Tapping the Frames’ onboard sensors, Bose’s smartphone app, and your smartphone’s GPS hardware, these audio spectacles will be able to ascertain where you are, how fast you’re moving, and what you’re looking at. On walking tours, a voice whispering in your ears will direct you where to look and when to turn, sharing insights along the way, so you can keep your shaded gaze on objects and scenery, instead of stumbling along with your eyes cast down at a guidebook or map. Pickpockets will hate these things.
Most of that potential, however, won’t be delivered until the second stage of Bose Frames’ evolution. Bose recently acquired the audio-tour-guide developer Detour, which has already curated more than 100 strolls through towns foreign and domestic. Bose has also announced a $50 million investment fund to kick-start other projects that use its Bose AR SDK (software development kit), and it has announced collaborations with the likes of ASICS Studio, Strava, TripAdvisor, TuneIn, and Yelp. Think educational tutoring, gaming, fitness coaching, meditation, and more.
Bose won’t reveal any details about the first wave of available apps until March, at the South by Southwest (SXSW) music/film/interactive media conference in Austin, Texas. That’s also when Bose intends to launch Frames globally. For now, they’re available only in Bose retail stores in the U.S. and on the brand’s domestic website.

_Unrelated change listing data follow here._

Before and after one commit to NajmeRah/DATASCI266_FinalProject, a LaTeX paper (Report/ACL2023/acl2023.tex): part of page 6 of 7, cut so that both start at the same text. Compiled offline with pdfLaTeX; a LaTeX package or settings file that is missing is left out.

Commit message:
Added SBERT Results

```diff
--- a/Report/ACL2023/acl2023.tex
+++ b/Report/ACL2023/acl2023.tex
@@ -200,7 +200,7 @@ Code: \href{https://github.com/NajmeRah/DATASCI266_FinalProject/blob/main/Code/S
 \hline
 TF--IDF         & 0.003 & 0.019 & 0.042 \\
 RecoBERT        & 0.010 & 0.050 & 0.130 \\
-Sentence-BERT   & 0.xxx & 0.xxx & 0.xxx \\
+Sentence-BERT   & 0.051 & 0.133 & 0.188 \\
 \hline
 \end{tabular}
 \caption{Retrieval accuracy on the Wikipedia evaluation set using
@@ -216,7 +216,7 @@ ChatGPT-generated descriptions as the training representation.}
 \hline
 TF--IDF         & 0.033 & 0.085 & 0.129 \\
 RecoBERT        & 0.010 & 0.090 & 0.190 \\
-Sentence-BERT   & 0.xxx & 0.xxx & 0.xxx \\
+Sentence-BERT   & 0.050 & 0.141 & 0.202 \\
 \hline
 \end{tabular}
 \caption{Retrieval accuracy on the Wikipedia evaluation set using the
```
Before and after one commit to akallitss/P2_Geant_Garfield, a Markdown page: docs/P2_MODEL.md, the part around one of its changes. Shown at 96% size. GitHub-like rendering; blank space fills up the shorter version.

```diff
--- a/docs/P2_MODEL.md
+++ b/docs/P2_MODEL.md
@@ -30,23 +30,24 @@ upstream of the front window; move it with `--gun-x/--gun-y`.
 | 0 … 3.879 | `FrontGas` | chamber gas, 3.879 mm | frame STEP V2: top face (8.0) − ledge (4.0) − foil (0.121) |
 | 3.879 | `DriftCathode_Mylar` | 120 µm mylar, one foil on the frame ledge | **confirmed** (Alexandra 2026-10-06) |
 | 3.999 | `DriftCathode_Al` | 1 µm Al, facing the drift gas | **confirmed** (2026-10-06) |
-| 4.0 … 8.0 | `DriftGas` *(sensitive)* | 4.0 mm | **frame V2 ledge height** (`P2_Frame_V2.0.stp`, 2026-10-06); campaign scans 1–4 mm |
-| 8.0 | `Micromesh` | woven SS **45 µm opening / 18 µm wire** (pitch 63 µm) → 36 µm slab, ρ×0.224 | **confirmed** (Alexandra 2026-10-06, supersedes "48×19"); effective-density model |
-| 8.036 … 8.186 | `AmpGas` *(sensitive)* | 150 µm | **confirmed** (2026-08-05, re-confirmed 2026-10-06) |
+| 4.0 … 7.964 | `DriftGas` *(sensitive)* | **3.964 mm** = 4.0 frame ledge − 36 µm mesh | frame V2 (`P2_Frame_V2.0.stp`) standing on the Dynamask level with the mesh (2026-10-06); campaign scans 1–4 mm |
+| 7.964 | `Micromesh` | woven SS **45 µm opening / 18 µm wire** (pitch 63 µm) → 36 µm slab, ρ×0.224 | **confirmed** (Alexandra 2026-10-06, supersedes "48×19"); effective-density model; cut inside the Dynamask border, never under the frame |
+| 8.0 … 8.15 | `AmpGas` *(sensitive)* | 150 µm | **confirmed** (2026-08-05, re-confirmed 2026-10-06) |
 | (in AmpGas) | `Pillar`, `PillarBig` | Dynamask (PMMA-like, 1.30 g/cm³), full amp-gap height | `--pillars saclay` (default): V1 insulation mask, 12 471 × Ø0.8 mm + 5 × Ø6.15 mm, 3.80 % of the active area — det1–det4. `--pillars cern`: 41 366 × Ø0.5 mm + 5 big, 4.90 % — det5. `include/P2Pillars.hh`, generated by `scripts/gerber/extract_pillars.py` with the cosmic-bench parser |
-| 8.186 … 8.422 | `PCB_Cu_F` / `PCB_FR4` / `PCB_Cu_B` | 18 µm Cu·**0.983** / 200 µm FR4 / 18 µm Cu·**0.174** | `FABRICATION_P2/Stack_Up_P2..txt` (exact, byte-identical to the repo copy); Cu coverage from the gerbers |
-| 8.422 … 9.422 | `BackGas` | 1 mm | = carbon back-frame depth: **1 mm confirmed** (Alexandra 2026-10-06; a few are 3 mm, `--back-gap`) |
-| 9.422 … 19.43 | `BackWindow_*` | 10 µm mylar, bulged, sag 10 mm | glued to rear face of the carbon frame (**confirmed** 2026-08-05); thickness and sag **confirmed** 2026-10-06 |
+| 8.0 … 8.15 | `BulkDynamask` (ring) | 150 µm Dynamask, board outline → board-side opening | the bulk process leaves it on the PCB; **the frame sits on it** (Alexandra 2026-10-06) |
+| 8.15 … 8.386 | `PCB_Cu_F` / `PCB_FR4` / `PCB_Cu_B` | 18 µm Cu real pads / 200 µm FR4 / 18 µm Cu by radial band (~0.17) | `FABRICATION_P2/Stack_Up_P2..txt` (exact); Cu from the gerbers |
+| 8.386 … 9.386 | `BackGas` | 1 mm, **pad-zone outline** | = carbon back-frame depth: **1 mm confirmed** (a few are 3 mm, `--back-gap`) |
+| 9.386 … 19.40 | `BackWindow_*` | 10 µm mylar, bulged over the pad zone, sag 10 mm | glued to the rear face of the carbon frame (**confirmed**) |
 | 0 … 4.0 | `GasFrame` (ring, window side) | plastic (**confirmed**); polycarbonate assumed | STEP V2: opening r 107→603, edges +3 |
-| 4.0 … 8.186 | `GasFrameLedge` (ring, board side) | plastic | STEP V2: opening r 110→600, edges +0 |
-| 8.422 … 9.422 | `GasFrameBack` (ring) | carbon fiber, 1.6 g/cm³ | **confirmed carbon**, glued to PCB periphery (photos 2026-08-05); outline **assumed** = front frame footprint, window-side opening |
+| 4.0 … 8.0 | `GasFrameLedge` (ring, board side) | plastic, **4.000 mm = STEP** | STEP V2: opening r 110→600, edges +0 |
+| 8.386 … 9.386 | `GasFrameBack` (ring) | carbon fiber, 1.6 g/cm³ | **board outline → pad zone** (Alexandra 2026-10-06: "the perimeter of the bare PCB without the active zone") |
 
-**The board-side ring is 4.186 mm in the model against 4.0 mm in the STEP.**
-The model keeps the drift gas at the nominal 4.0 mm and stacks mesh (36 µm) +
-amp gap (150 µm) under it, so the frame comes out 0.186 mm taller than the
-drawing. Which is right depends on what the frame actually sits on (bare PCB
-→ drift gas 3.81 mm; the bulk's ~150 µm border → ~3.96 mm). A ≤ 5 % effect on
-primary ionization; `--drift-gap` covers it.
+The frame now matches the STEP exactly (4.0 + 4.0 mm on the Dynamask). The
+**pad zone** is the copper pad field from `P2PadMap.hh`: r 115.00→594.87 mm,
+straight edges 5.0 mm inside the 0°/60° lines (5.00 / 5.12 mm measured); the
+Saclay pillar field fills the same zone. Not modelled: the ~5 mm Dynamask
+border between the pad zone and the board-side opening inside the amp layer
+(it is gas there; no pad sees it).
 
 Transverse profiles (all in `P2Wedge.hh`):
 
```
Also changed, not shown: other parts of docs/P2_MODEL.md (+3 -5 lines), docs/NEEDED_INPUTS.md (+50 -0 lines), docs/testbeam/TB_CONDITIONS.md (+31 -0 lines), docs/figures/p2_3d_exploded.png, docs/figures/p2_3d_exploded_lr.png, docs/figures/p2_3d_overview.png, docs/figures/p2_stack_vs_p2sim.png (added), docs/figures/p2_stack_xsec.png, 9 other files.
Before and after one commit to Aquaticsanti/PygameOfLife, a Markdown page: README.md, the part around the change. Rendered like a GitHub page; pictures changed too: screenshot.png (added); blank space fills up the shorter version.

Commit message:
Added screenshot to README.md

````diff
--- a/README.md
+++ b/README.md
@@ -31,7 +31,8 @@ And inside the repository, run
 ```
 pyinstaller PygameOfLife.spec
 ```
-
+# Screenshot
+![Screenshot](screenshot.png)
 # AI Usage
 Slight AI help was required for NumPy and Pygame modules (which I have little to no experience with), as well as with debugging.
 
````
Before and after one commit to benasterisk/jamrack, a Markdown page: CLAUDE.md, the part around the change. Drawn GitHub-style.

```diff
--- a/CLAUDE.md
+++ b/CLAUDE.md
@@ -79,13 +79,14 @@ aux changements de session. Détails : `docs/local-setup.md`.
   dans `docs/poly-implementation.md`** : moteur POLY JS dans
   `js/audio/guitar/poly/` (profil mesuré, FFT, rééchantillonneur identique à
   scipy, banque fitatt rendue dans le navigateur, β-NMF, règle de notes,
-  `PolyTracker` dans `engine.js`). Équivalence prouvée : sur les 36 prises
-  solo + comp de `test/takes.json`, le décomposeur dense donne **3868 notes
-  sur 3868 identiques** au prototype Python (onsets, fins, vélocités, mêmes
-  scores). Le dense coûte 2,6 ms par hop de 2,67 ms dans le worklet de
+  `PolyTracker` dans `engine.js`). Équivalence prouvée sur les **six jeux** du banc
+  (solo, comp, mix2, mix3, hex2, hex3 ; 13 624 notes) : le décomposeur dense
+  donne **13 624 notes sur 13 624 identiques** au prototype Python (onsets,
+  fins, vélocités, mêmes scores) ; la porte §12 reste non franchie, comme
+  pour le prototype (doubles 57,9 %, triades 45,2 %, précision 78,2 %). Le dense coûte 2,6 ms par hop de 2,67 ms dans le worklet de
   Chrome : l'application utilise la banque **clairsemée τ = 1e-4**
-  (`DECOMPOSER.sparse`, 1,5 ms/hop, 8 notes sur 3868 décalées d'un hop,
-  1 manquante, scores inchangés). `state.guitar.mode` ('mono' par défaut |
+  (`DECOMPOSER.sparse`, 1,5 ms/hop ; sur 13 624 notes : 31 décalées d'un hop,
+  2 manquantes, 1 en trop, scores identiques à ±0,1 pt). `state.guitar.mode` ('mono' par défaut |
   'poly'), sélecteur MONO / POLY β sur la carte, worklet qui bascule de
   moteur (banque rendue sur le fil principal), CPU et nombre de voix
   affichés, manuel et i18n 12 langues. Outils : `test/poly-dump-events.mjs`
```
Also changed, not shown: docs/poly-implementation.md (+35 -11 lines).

Mum’s the word on product variations, too. There are just two SKUs available today: the aforementioned Alto, and the smaller, rounder Rondo. Both of those frames have a matte black finish with medium-gray-tinted UVA/UVB-blocking lenses. Trivedi hinted that different colored frames will eventually come to market, and that users will be able to have Frames fitted with prescription lenses. Personally, I’d like to see a pair with Transitions lenses that darken in sunlight and turn clear indoors and at night.